Windows Phone 7 is currently (v0.9.1) one of our main target platforms we use for developing and testing our games, samples and tests. We have worked on Windows Phone 7 a bit in 2010, see our ZombieParty game released in 2010 in the first weeks after the WP7 came out, but most of our time is spend on the other platforms. While it is very easy for a .NET developer to just develop for the Windows Phone 7 (in XNA or Silverlight), your features and your code itself will get very limited to this particular platform, which is something we don't want for the Delta Engine.
Instead of just developing directly for WP7, we do all development on Windows and then try to bring everything back to WP7, iOS, Android and all the other platforms via the Build System, which usually means we need to go through a lot of extra steps, handling all the content ourselves and providing tons of fallback code for unsupported features. In the end the benefits are pretty cool, applications just work out of the box on all platforms :) Contact us on the Marketplace site if you want to deploy to WP7 (all you need is a WP7 developer account from Microsoft).
To test the Windows Phone 7 early and prevent incompatibilities, we recommend using the Delta Engine Windows XNA modules for Graphics, Multimedia and Input to get as much as possible fixed and solved on the Windows side.
Note: Performance should not be tested with the Device Emulator or in Windows, always try to get the package you get back from the Launcher onto a real device for testing.
MultiTouch in the emulator:
Sadly multitouch testing is not possible with the WP7 emulator (which is plain stupid IMO), but if works just fine if you have a Windows 7 Multitouch capable monitor. You can also use a little trick by using the MultiTouchVista project, which supports multiple mice, web cameras and Wii remotes, pretty cool stuff: http://jonas.follesoe.no/SimulatingMultitouchOnTheWindowsPhone7Emulator.aspx
Outdated (now can do 60fps with WP7 7.1 Mango update): 30 Fps cap:

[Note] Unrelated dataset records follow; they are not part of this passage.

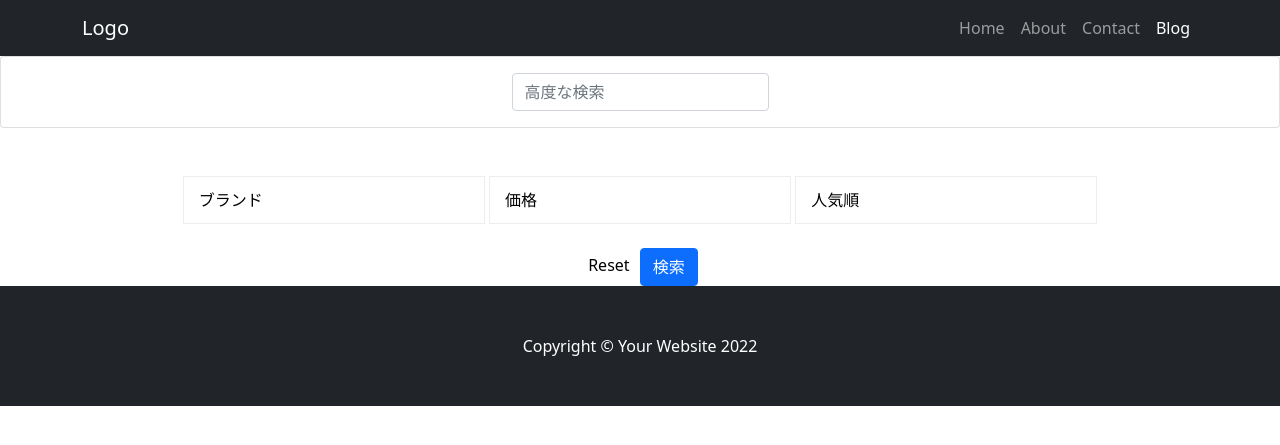
After one commit to koizumi2120164/comparison_project, a Django app: page /search/ in a window 1280 px wide. The commit adds this page. Shown: the top 445 px of the page. Run offline with Django 3.2, Linux system fonts and the light colour scheme; some libraries are stand-ins or nearby versions.

Commit message:
検索関係

```diff
--- a/comparison_project/settings.py
+++ b/comparison_project/settings.py
@@ -131,7 +131,6 @@ STATIC_URL = '/static/'
 
 DEFAULT_AUTO_FIELD = 'django.db.models.BigAutoField'
 
-STATIC_URL = '/static/'
 
 STATICFILES_DIRS = (
     os.path.join(BASE_DIR, 'static'),
--- a/project/templates/base.html
+++ b/project/templates/base.html
@@ -18,7 +18,7 @@
         <!-- Responsive navbar-->
         <nav class="navbar navbar-expand-lg navbar-dark bg-dark">
             <div class="container">
-                <a class="navbar-brand" href="#!">Start Bootstrap</a>
+                <a class="navbar-brand" href="{% url 'project:index'%}">Logo</a>
                 <button class="navbar-toggler" type="button" data-bs-toggle="collapse" data-bs-target="#navbarSupportedContent" aria-controls="navbarSupportedContent" aria-expanded="false" aria-label="Toggle navigation"><span class="navbar-toggler-icon"></span></button>
                 <div class="collapse navbar-collapse" id="navbarSupportedContent">
                     <ul class="navbar-nav ms-auto mb-2 mb-lg-0">
--- a/project/templates/index.html
+++ b/project/templates/index.html
@@ -87,7 +87,8 @@
                 <div class="card-body">
                     <div class="input-group">
                         <input class="form-control" type="text" placeholder="Enter search term..." aria-label="Enter search term..." aria-describedby="button-search" />
-                        <button class="btn btn-primary" id="button-search" type="button">Go!</button>
+                        <button class="btn btn-primary" id="button-search" type="button">検索</button>
+                        <a class="btn btn-primary" href="{% url 'project:search'%}">高度な検索</a>
                     </div>
                 </div>
             </div>
--- /dev/null
+++ b/project/templates/search.html
@@ -0,0 +1,55 @@
+{% extends 'base.html' %}
+{% load static %}
+
+{% block title %}Confirm sign up | Private Diary{% endblock %}
+
+{% block active_serch %}active{% endblock %}
+
+{% block head %}
+<link href="{% static 'css/select.css' %}" rel="stylesheet">
+{% endblock %}
+
+{% block contents %}
+<form action="">
+    <form action="">
+        <div class="card mb-4">
+            <div class="card-body">
+                <label><input class="form-control" type="text" name="search" placeholder="高度な検索" aria-label="Enter search term..." aria-describedby="button-search" /></label>
+            </div>
+        </div>
+
+        <br>
+
+        <div class="select">
+            <select name="hyouzi">
+                <option value="" selected="selected">ブランド</option>
+                <option value="amazon">amazon</option>
+                <option value="楽天">楽天</option>
+                <option value="yahoo">yahoo</option>
+            </select>
+        </div>
+
+        <div class="select">
+            <select name="value">
+                <option value="" selected="selected">価格</option>
+                <option value="～500円">～500円</option>
+                <option value="500円～1000円">500円～1000円</option>
+                <option value="1000円～5000円">1000円～5000円</option>
+                <option value="5000円～10000円">5000円～10000円</option>
+            </select>
+        </div>
+
+        <div class="select">
+            <select name="hyouzi">
+                <option value="ninki" selected="selected">人気順</option>
+                <option value="new">新着順</option>
+            </select>
+        </div>
+
+    </form>
+    <br>
+    <input type="reset">
+    <button class="btn btn-primary" id="button-search" type="button">検索</button>
+</form>
+
+{% endblock %}
--- a/project/urls.py
+++ b/project/urls.py
@@ -5,4 +5,5 @@ from .import views
 app_name = 'project'
 urlpatterns = [
     path('', views.IndexView.as_view(), name="index"),
+    path('search/', views.SearchView.as_view(), name="search"),
 ]
--- a/project/views.py
+++ b/project/views.py
@@ -3,3 +3,6 @@ from django.views import generic
 # Create your views here.
 class IndexView(generic.TemplateView):
     template_name = "index.html"
+
+class SearchView(generic.TemplateView):
+    template_name = "search.html"
--- /dev/null
+++ b/static/css/select.css
@@ -0,0 +1,88 @@
+@charset "UTF-8";
+
+.select {
+  display: inline-block;
+  position: relative;
+  border: 1px solid #eee;
+  vertical-align: middle;
+}
+
+select {
+  appearance: none;
+  width: 300px;
+  padding: 11px 15px;
+  padding-right: 1em;
+  border: none;
+  outline: 0;
+  background: #fff;
+  background-image: none;
+  box-shadow: none;
+  text-indent: 0.01px;
+  text-overflow: ellipsis;
+  cursor: pointer;
+}
+
+select::before {
+  position: absolute;
+  top: 18px;
+  right: 16px;
+  width: 0;
+  height: 0;
+  border-width: 10px 5px 0 5px;
+  border-style: solid;
+  border-color: #eee transparent transparent transparent;
+  content: "";
+  pointer-events: none;
+}
+
+select::-ms-expand {
+  display: none;
+}
+
+input,
+button,
+select,
+textarea {
+  -webkit-appearance: none;
+  -moz-appearance: none;
+  appearance: none;
+  background: transparent;
+  border: none;
+  border-radius: 0;
+  font: inherit;
+  outline: none;
+}
+
+textarea {
+  resize: vertical;
+}
+
+input[type='checkbox'],
+input[type='radio'] {
+  display: none;
+}
+
+input[type='submit'],
+input[type='button'],
+label,
+button,
+select {
+  cursor: pointer;
+}
+
+select::-ms-expand {
+  display: none;
+}
+
+body{
+    margin:0px;          /* ページ全体のmargin */
+    padding:0px;         /* ページ全体のpadding */
+    text-align:center;   /* 下記のautoに未対応用のセンタリング */
+}
+
+#main{
+    margin-left:auto;    /* 左側マージンを自動的に空ける */
+    margin-right:auto;   /* 右側マージンを自動的に空ける */
+    text-align:left;     /* 中身を左側表示に戻す */
+    width:650px;         /* 幅を決定する */
+}
```
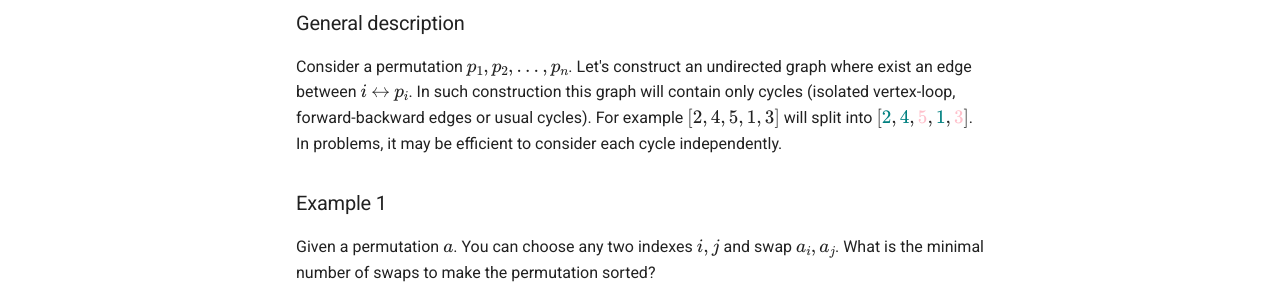
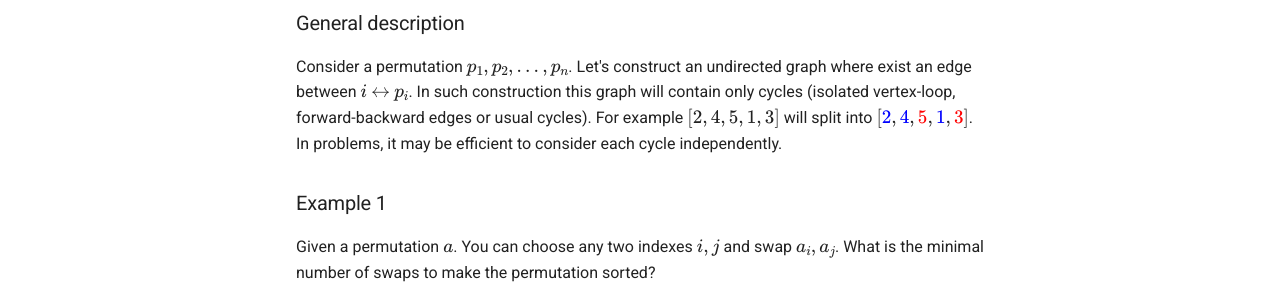
Before and after one commit to cp-tricki/cp-tricki.github.io, an MkDocs documentation site: the page built from docs/combinatorics/Permutations can be represented as graphs.md, in a window 1280 px wide and 900 px high. Shown: the part 427-727 px from the top of the window. Built offline with MkDocs 1.6.1 and Material for MkDocs 9.7.7, drawn with Linux system fonts in a browser that asks for light colours; comment, search, counter and statistics services are not loaded.

Commit message:
Update Permutations can be represented as graphs.md
an attempt to fix colors

```diff
--- a/docs/combinatorics/Permutations can be represented as graphs.md
+++ b/docs/combinatorics/Permutations can be represented as graphs.md
@@ -13,7 +13,7 @@ No specific knowledge.
 ### General description
 
 Consider a permutation $p_1,p_2,\dots, p_n$. Let's construct an undirected graph where exist an edge between $i$ $\leftrightarrow$ $p_i$. In such construction this graph will contain only cycles (isolated vertex-loop, forward-backward edges or usual cycles).
-For example $[2,4,5,1,3]$ will split into $[{\color{teal}2},{\color{teal}4},{\color{pink}5},{\color{teal}1},{\color{pink}3}]$.
+For example $[2,4,5,1,3]$ will split into $[{\textcolor{blue}{2}},{\textcolor{blue}{4}},{\textcolor{red}{5}},{\textcolor{blue}{1}},{\textcolor{red}{3}}]$.
 In problems, it may be efficient to consider each cycle independently.
 
 ### Example 1
```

From a microsoft guy (2010-10-08), but probably somewhere in the documentation as well: "Don't worry about us trying to hit 60fps, we've capped the XNA games display at 30 FPS. :)" This means we cannot achieve anything more than 30fps (since XNA just does not allow more, it seems it is also a limit the hardware developers just put in place for saving battery live and limiting the stuff the phone has to do), which is not so good for touch input, but otherwise still feels smooth. The Frame rate is 30 fps by default for Windows Phone 7. We cannot go above that on the device, it is capped at 30 fps (because of the way Microsoft has limited the specs for the hardware manufacturers and because XNA on WP7 is always limited by that 30 fps). We can go below 30 fps via Settings.Debug.LimitFramerateNumber for testing, the emulator could even handle more than 30 fps (up to 60 or 75 depending on the screen refresh vertical-sync), but that does not help us on the real device, so this engine limits the fps to 30 on WP7 as well! More information about this can be found at:
The Build System automatically converts all code that uses File.Exists or File.Open, new FileStream, etc. to FileHelper.Exists, etc. Otherwise you end up with a System.MethodAccessException every time you call some File method (Exists, open, delete, etc.). Instead use the content pipeline for content and the IsolatedStorage for settings and log stuff (see FileHelper on how that works).
Getting the current path (of the app) with e.g. "Directory.GetCurrentPath()" or "Environment.CurrentDirectory" is impossable (automatically mapped to the isolated storage via FileHelper.GetCurrentDirectory).
Note: Be aware that WP7 is tightly sandboxed, many things are not possible, including unsafe code. The Build System and Launcher will help you as much as possible and automatically provide fallback code if some feature is not supported. If you have your own code or unsupported library code, contact us in the Forum to get it sorted out: